The flow of foreign direct investments (FDIs) in the country’s renewable energy (RE) sector is getting restrained because of the Constitutional limitations set forth in the exploitation, exploration and utilization of indigenous resources, according to Senate Committee on Energy Chairman Sherwin T. Gatchalian.
“It’s actually a barrier to entry of capital, especially in the initial stage. In a deal setting, we have foreign capital coming in especially because foreign capital is usually cheaper than our local capital that can invest in these types of projects. So, typically, if they (foreign investors) have cheap capital, they want to control and own that corporation – so it does become a barrier to entry for investors here in country,” the lawmaker explained.

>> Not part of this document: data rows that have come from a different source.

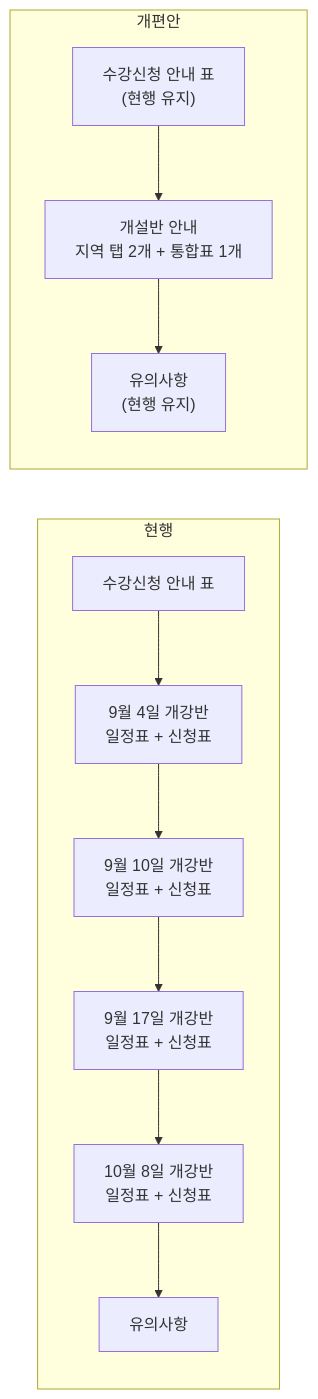
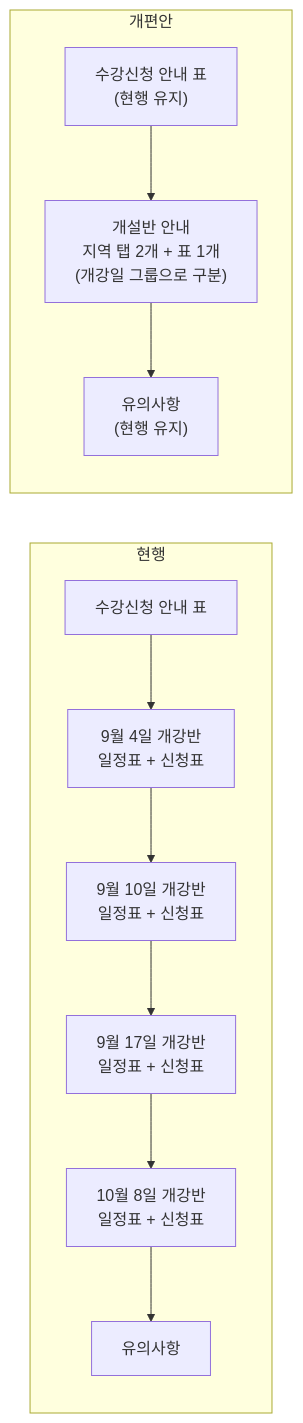
The first of 2 diagrams in docs/superpowers/specs/2026-08-20-사회복지현장실습-페이지-개편-design.md (juhuikim-baeoom/baeron-practice-page-redesign), drawn with Mermaid before and after one commit. The commit also changed other lines of this file and 3 other files, not shown here.

First line of the commit message:
feat: 탭 안을 개강일 그룹으로 구분하고 공통 정보를 그룹 머리로 이동

````diff
--- a/docs/superpowers/specs/2026-08-20-사회복지현장실습-페이지-개편-design.md
+++ b/docs/superpowers/specs/2026-08-20-사회복지현장실습-페이지-개편-design.md
@@ -133,14 +149,14 @@
 ```mermaid
 flowchart LR
     subgraph AS["현행"]
         A1["수강신청 안내 표"] --> A2["9월 4일 개강반<br/>일정표 + 신청표"]
         A2 --> A3["9월 10일 개강반<br/>일정표 + 신청표"]
         A3 --> A4["9월 17일 개강반<br/>일정표 + 신청표"]
         A4 --> A5["10월 8일 개강반<br/>일정표 + 신청표"]
         A5 --> A6["유의사항"]
     end
     subgraph BS["개편안"]
-        B1["수강신청 안내 표<br/>(현행 유지)"] --> B2["개설반 안내<br/>지역 탭 2개 + 통합표 1개"]
+        B1["수강신청 안내 표<br/>(현행 유지)"] --> B2["개설반 안내<br/>지역 탭 2개 + 표 1개<br/>(개강일 그룹으로 구분)"]
         B2 --> B3["유의사항<br/>(현행 유지)"]
     end
 ```
````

Gatchalian noted that given the Constitutional prescription restricting the exploitation and development of RE resources to Filipino corporations and citizens, full foreign ownership cannot be accorded to interested foreign investors. Thus, government must find ways on how to ease such impediments to capital flows.
“The reason why RE cannot be given full foreign ownership is because of its Constitutional limitation — that natural resources should be utilized and explored only by Filipino corporations and Filipinos, so there’s a limit to that in terms of full foreign ownership of RE,” Gatchalian stressed.
Nevertheless, National Renewable Energy Board (NREB) Chairperson Monalisa C. Dimalanta indicated that on the request of the Department of Energy (DOE), they are currently studying other mechanisms and processes on how foreign participation can be maximized in RE projects.
Gatchalian similarly asked the University of the Philippines-College of Law to look into the issue (Constitutional limitations for RE) “because this is a legal question that we need to untangle…so that we can find mechanisms and ways for capital to come in.”
On NREB’s part, Dimalanta expounded the initial strides happened in the geothermal sector, wherein financial or technical assistance agreements (FTAAs) can be entered into with foreign corporations – as geothermal has been defined as a mineral resource in the Renewable Energy (RE) Act.
In hydropower, the NREB chief qualified that foreign ownership had likewise been allowed – chiefly in the power plant development segment of the venture; although the dam and impoundment components are still reserved to Filipino firms and citizens.
“There are already areas which can allow for greater foreign participation like for geothermal – like if it’s a large scale geothermal exploration or a large-scale project, it allows for FTAA mechanism or financial, technical agreement approach to be tapped for that exploration,” the NREB chief emphasized.
In the hydro sector, she cited Supreme Court ruling on the case of Angat that “allows for participation of foreign investors or foreign shareholders in the power generation component, but not the dam component or the impoundment component because that’s where the extraction happens on the renewable energy resource.”
Dimalanta said the ongoing NREB study is exploring other areas where foreign capital flow or investments can be further relaxed. “We need to study it further because what we have here is a Constitutional requirement that we need to tackle,” she added.